Unfortunately, I have now experienced this first hand. Several years ago I purchased a MNH set of AAT 1957-59 definitives. All of the stamps seemed perfectly clean. Then about a year ago, I pulled out the folder in which they were stored. I was horrified to discover that my 2/3 stamp was playing host to a rather nasty fungus!


Hideous, right? So what happens now? Toss the stamp out as fast as possible and buy a new one to replace it (not always easy to buy a single from a definitive set)? Well, you certainly could, and such an act would be understandable. That growth is rather disturbing. But there is a solution. A solution that was revealed to me by a stamp buddy. It involves a very simple procedure. However, the procedure does have a drawback. If your stamp is mint, the gum will be removed, as the process requires soaking the offending stamp. Of course, there are many who may not wish to do this, and that''s fine. That's the beauty of this hobby. All decisions are our own, and we can do with our own collections as we see fit. But if you are one of those who doesn't care because you never intend to get rid of the stamp, and a lack of gum is not an issue, then the following process may be for you.

The key to the process that will kill the spores, and often remove the staining, is over-the-counter Peroxide. The strength you are looking for is 6%-9% solution Peroxide. Once you have acquired this, the process is simple.

Grab your peroxide and an opaque dish and something you can place on top of it. Place enough Peroxide - directly from the bottle - in the dish to allow the stamp to soak in it easily. Then drop the stamp into the Peroxide. Once you have done this place the cover over the bowl. It is absolutely vital that you cover the bowl straight away! The key to the success of this procedure is darkness. Depending on the size and/or intensity of the stain the process can take between 15 to 30 minutes. You must leave the cover over the bowl for the whole process. It is, however, a good idea to give the stamp a quick check every 5 or so minutes to see how it is going. Give it a swish in the Peroxide, then place the cover straight back on. Once you are satisfied with the results, remove the stamp from the Peroxide and give it a rinse in water to deactivate the Peroxide. Do not soak the stamp for any longer than 30 minutes.

I used the process I just described on the fungus-infected AAT stamp I showed you above. Here is a before and after...


It looks like a totally different stamp, doesn't it? I will say, though, that this procedure may not always give this level of result. What it will definitely do is kill the mould outright and most likely lighten the discolouration, at least somewhat.
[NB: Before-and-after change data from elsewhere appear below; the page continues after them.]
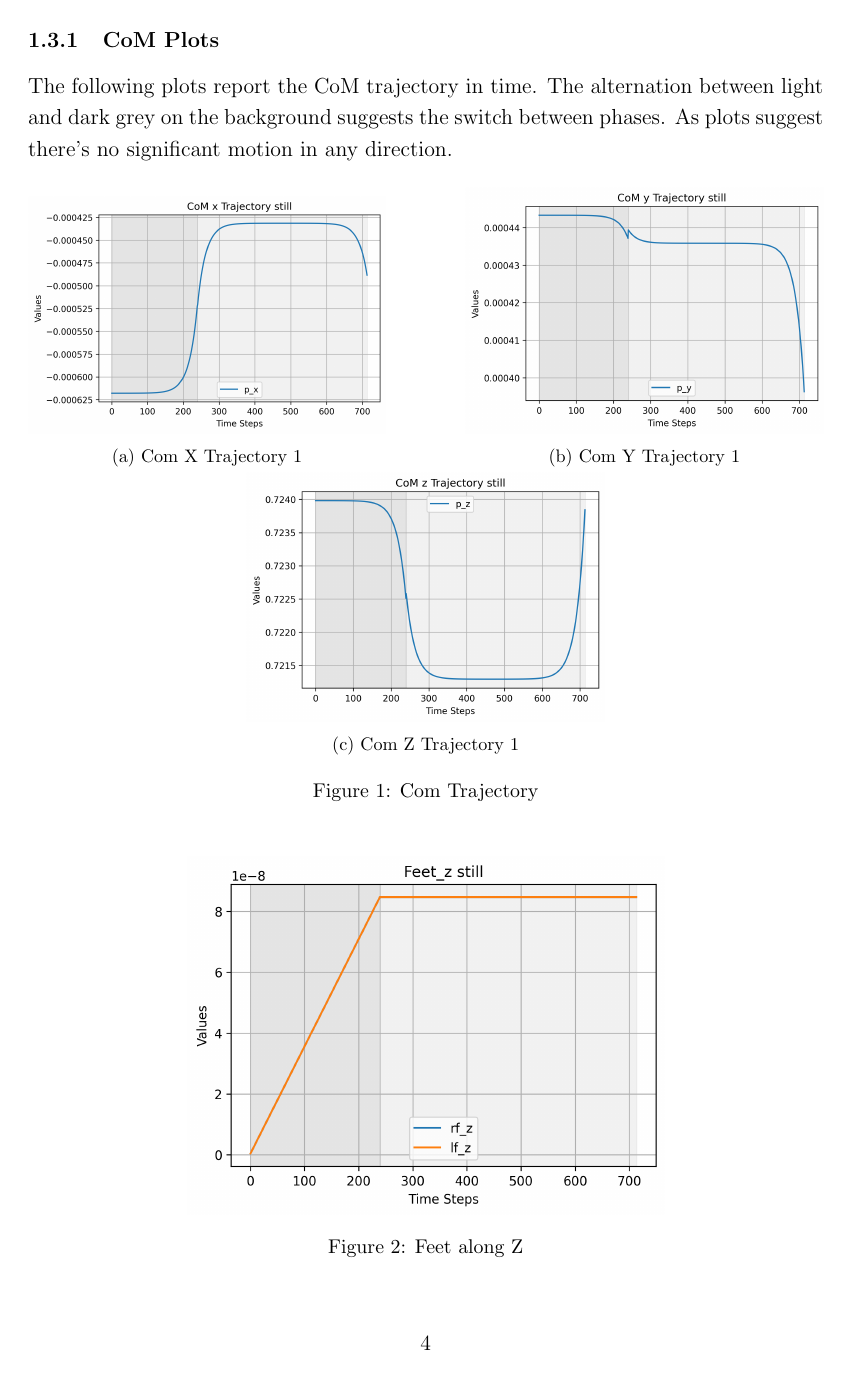
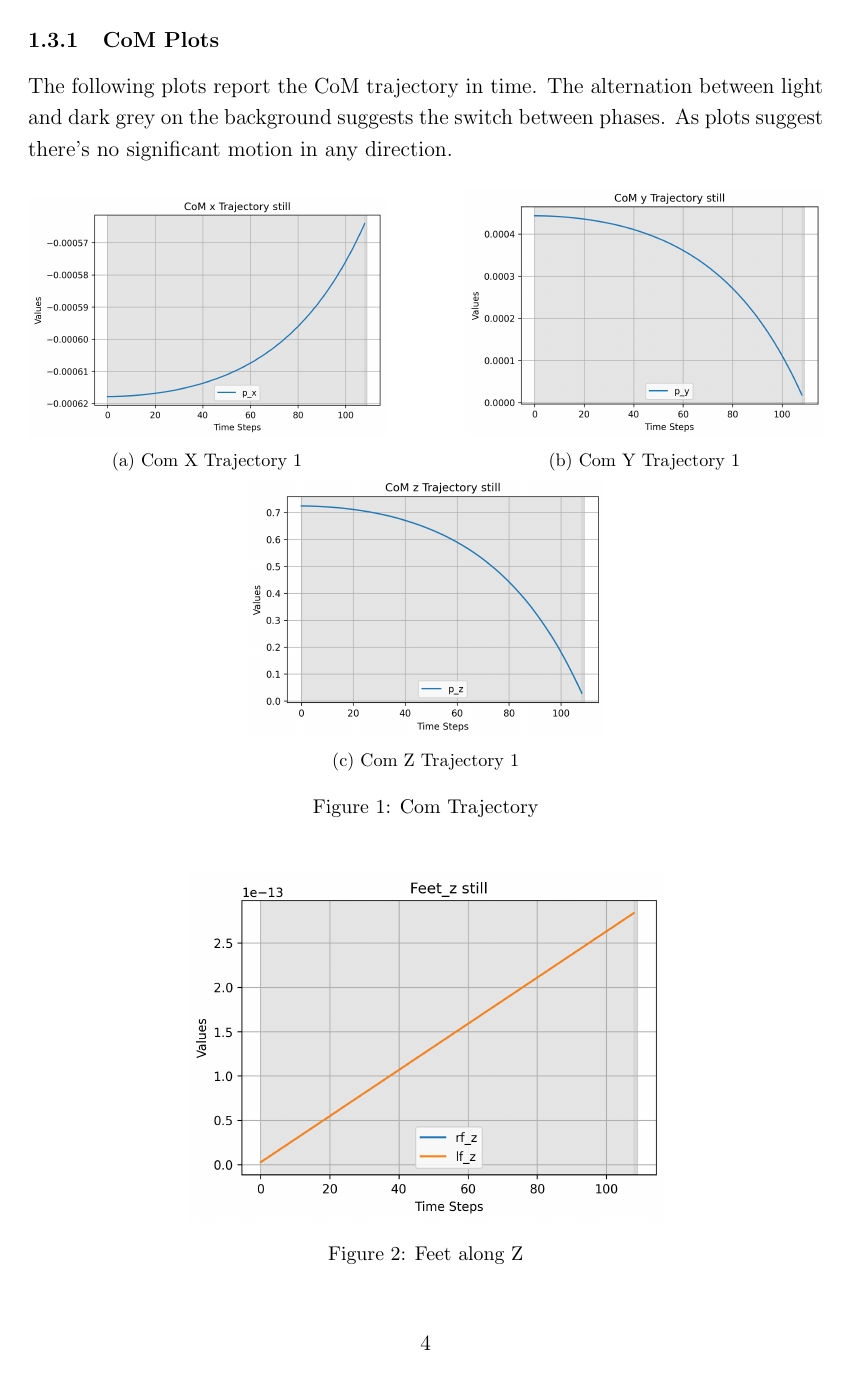
Before and after one commit to Giuseian/AMR-FP1, a LaTeX document (centroidal_dyn-main/report/chapters/Simulation and Results.tex): page 4 of 11. Compiled offline with pdfLaTeX.

Commit message:
report updated with sim and results

```diff
--- a/centroidal_dyn-main/report/chapters/Simulation and Results.tex
+++ b/centroidal_dyn-main/report/chapters/Simulation and Results.tex
@@ -1,13 +1,5 @@
 \documentclass[main.tex]{subfiles}
-\usepackage{graphicx} % Required for inserting images
-\usepackage{algorithm}
-\usepackage{algpseudocode}
-\usepackage{amsmath}
-\usepackage{listings}
-\usepackage{xcolor}
-\usepackage{subcaption}
-\usepackage{booktabs}
-\usepackage{media9}
+
 
 \begin{document}
 
```
Also changed, not shown: centroidal_dyn-main/report/main.tex (+10 -0 lines), centroidal_dyn-main/report/figures/Angular Momentum still.png, centroidal_dyn-main/report/figures/CoM Velocity still.png, centroidal_dyn-main/report/figures/CoM x Trajectory still.png, centroidal_dyn-main/report/figures/CoM y Trajectory still.png, centroidal_dyn-main/report/figures/CoM z Trajectory still.png, centroidal_dyn-main/report/figures/Feet_z still.png, centroidal_dyn-main/report/figures/contact_forces_still.png, centroidal_dyn-main/report/figures/contact_x_still.png, 14 other files.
After seeing the results I got from the above stamp, I'm thoroughly convinced.

Until next time...

Stay Engraver Crazy! 

Friday, 27 May 2016

In the Mail...France 1974 & 2009

I have to confess that when it comes to covers I receive in the mail, I'm a bit of a hoarder. I tend to keep everything, whether I'm interested in the stamps or not. Consequently, I end up with large stacks of covers that, from time to time, need to be sorted into keepers and discards. Last night I decided to go through one of my stacks and I was pleasantly surprised to find a few covers from France with engraved stamps affixed. So I thought I'd share some of the stamps I've found in a few blogs. 

The stamps below have been cut away from the rather large and ugly cover so I can store them more easily.


The stamp on the left is from a set of four Red Cross stamps celebrating the four seasons issued in France on 30 November 1974. It was engraved by Cecilie Guillame, a female engraver who engraved 37 stamps for France. The stamp on the right is from the 2009 Marianne definitive series issued in France on 28 February. It was designed and engraved by Yves Beaujard.

***

Let's take a closer look at the Red Cross stamp without the postmark. The subject of this delightful stamp is Ete, which is French for Summer. It features children playing on a beach, while in the distance a sail boat rides the waves. I love the colour choices in this stamp.


Until next time...

Stay Engraver Crazy!